╭──

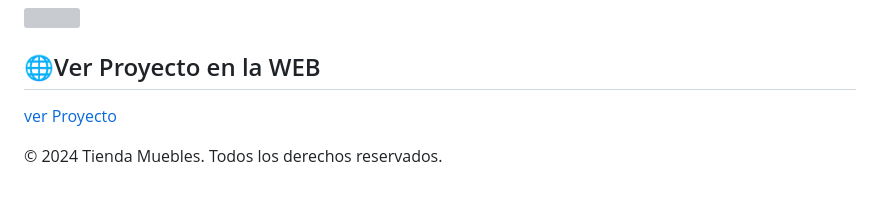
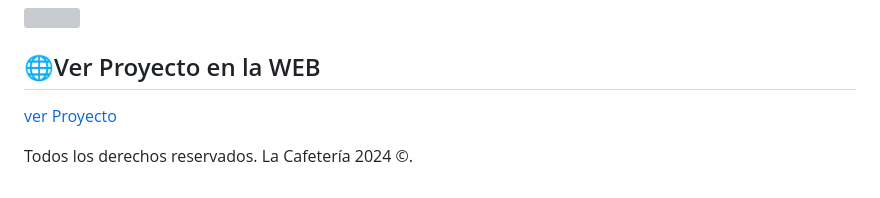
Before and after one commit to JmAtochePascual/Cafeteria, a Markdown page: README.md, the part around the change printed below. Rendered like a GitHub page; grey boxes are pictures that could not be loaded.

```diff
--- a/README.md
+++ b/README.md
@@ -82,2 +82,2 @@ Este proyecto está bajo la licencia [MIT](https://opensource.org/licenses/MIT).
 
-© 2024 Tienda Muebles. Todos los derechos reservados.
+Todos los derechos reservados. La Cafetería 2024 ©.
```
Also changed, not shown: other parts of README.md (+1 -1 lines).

╰──
╭──

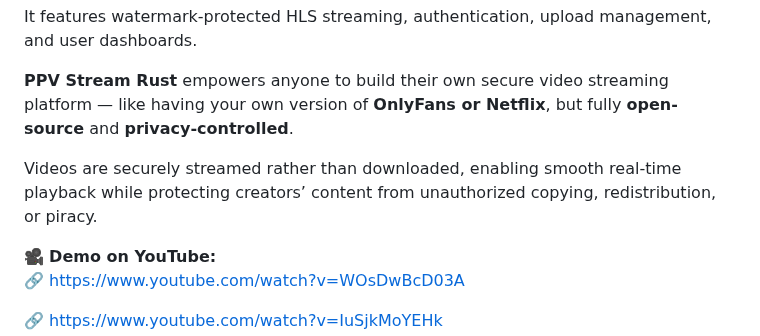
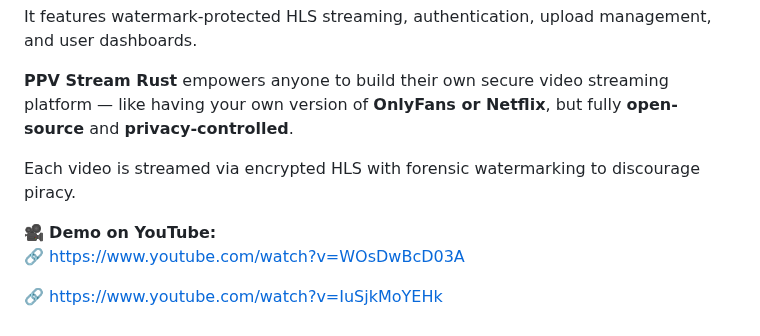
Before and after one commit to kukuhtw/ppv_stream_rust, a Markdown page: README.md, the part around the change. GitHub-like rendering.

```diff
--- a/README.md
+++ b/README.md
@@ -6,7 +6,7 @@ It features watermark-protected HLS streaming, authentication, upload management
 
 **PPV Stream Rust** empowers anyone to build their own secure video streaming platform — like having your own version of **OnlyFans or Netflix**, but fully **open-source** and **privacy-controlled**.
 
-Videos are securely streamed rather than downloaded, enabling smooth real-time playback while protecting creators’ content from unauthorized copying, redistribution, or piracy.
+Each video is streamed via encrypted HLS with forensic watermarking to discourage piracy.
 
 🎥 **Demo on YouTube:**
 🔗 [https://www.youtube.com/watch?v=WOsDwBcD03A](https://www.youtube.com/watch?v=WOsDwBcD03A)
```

╰──

YOUR GOAL
Copy all lines from the data that hold the word "reservados".

RESPONSE BOX
-© 2024 Tienda Muebles. Todos los derechos reservados.
+Todos los derechos reservados. La Cafetería 2024 ©.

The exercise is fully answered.